(Data supplied Opens)
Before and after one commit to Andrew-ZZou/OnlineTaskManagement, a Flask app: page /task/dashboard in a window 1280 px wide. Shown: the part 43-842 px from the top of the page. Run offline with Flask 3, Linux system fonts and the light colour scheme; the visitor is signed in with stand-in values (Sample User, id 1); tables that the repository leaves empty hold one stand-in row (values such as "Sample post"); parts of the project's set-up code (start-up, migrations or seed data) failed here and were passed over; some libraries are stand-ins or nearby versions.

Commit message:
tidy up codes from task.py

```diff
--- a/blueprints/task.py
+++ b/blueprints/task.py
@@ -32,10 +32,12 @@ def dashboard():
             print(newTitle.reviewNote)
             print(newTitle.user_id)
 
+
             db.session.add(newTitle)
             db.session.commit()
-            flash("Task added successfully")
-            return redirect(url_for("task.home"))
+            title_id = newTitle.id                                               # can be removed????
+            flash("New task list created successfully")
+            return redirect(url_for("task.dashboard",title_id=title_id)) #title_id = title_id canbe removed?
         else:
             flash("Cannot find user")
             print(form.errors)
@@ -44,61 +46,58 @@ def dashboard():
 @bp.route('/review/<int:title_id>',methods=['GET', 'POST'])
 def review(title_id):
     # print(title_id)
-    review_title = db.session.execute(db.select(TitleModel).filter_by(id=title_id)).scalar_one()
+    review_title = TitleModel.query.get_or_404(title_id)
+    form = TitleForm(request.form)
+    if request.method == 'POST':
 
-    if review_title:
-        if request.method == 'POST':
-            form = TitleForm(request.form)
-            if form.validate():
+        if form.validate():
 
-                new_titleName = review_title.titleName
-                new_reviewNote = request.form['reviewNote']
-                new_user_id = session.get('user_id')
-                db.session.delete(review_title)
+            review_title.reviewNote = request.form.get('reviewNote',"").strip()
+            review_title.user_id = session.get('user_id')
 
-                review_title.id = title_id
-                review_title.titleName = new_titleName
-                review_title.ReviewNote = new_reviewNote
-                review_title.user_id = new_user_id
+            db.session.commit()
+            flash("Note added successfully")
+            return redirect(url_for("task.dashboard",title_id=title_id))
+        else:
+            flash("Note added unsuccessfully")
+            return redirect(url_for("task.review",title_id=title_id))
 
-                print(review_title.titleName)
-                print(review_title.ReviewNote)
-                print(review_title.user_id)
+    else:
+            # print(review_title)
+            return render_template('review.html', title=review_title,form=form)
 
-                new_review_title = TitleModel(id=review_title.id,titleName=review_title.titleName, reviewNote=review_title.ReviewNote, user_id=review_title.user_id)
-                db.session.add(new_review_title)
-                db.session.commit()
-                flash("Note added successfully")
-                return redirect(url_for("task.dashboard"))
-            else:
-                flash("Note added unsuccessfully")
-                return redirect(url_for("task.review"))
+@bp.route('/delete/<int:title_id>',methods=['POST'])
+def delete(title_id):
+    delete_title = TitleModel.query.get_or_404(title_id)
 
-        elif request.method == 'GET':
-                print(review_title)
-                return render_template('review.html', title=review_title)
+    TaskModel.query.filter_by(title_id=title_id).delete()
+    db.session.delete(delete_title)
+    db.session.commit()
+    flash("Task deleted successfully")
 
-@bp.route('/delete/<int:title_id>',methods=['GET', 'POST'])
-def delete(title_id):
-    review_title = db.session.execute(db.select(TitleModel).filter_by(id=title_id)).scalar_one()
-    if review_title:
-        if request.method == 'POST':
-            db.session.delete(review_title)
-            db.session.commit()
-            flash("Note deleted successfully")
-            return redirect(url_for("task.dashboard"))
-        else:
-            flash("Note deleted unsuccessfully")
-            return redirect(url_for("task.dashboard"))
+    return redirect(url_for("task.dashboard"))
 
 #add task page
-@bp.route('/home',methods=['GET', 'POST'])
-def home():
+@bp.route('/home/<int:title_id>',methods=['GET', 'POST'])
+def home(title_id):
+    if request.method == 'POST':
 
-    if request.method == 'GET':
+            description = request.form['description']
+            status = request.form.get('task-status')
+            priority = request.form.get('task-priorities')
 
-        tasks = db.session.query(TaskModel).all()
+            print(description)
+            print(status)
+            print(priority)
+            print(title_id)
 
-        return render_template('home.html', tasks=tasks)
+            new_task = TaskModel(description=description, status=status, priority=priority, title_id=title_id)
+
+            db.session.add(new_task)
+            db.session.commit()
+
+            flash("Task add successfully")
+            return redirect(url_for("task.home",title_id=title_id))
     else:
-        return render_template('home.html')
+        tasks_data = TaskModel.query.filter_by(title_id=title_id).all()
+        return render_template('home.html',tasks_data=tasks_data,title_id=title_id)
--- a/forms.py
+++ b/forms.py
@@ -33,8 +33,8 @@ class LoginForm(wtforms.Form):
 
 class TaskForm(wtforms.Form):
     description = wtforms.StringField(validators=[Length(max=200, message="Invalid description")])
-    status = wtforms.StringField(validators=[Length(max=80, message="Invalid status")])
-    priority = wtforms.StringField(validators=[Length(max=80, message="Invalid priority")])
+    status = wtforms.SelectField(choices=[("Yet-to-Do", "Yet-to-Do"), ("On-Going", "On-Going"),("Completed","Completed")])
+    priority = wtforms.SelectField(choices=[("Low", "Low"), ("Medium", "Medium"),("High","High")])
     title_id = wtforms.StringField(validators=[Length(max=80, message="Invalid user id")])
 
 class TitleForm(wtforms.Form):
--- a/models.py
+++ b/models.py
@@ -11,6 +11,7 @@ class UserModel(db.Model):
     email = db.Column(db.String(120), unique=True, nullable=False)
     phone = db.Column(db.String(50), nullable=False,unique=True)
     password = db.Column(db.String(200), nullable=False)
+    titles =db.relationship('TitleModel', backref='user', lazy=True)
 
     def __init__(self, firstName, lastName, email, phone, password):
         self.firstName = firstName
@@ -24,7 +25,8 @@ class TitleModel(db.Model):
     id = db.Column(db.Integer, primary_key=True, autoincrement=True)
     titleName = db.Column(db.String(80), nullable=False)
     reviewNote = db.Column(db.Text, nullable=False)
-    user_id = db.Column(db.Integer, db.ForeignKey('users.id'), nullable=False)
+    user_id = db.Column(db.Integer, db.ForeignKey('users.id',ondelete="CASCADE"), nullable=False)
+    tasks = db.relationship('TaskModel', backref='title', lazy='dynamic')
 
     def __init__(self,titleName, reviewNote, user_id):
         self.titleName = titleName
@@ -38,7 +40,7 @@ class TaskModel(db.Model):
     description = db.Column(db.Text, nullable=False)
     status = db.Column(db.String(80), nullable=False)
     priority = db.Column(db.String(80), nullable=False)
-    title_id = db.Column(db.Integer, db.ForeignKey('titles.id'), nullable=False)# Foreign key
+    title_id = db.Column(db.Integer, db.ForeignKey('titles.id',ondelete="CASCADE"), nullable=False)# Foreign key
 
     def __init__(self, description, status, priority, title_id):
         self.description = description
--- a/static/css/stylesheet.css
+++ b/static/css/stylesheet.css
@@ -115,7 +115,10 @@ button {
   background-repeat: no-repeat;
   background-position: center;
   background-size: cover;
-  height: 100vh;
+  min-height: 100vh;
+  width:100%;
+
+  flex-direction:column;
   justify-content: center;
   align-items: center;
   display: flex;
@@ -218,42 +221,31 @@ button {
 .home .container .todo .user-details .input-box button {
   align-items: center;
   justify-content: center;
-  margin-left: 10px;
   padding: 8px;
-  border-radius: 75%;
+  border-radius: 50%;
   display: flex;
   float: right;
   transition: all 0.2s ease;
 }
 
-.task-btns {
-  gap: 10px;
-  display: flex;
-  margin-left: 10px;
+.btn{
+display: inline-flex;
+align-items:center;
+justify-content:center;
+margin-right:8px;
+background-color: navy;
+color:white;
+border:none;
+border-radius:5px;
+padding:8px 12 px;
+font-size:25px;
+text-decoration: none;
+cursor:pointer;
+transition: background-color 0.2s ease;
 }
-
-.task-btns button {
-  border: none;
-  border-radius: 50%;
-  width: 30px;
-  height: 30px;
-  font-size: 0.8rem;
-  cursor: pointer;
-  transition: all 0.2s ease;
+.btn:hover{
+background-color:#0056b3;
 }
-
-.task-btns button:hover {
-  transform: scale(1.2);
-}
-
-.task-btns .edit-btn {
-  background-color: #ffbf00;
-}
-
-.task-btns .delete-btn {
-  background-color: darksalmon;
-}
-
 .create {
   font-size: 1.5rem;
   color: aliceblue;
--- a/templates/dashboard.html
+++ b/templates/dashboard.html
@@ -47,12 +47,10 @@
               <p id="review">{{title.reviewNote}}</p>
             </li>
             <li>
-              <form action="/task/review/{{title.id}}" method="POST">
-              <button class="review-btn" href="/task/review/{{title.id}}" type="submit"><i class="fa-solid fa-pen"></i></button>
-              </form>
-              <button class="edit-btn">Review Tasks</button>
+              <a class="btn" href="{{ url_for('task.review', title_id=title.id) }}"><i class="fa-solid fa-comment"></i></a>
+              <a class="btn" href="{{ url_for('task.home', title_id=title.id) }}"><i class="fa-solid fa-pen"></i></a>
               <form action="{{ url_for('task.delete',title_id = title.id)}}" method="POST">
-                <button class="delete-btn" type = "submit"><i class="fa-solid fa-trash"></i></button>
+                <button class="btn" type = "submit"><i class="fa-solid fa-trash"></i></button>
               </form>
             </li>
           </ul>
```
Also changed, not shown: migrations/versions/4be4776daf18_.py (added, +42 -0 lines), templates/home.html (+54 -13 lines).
(Data supplied Closes)
(Data supplied Opens)
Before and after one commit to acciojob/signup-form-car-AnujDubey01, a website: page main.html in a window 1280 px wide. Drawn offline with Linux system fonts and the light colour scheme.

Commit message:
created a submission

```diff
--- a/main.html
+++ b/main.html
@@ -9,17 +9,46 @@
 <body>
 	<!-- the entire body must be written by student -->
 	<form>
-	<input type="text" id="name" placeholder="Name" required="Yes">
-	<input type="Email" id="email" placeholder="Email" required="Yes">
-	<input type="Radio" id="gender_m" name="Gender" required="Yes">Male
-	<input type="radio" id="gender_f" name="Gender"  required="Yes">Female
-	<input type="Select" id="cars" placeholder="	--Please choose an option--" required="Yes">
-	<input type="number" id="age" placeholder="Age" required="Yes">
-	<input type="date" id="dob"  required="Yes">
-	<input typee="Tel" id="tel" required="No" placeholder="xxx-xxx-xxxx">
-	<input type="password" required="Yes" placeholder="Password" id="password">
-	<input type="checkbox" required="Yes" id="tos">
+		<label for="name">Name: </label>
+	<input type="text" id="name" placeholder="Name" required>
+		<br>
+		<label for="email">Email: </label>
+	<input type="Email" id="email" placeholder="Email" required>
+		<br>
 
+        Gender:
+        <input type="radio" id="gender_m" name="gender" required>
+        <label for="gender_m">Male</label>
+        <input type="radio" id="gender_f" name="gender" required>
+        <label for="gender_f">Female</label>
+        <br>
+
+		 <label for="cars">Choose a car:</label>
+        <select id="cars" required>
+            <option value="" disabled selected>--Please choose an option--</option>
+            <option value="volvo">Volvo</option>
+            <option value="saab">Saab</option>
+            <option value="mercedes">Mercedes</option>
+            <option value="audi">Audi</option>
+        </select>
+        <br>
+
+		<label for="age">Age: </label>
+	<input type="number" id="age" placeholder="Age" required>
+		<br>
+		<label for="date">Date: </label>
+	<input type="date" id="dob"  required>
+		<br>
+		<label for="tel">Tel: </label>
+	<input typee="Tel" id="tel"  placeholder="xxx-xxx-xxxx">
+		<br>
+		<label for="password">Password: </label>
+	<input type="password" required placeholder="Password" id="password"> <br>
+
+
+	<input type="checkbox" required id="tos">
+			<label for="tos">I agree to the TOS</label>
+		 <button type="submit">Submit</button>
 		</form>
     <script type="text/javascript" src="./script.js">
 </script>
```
(Data supplied Closes)
▸ **Assigned task**
Pull every line containing "flash" out of the entries.

▸ **Reply to the task**
-            flash("Task added successfully")
+            flash("New task list created successfully")
             flash("Cannot find user")
+            flash("Note added successfully")
+            flash("Note added unsuccessfully")
-                flash("Note added successfully")
-                flash("Note added unsuccessfully")
+    flash("Task deleted successfully")
-            flash("Note deleted successfully")
-            flash("Note deleted unsuccessfully")
+            flash("Task add successfully")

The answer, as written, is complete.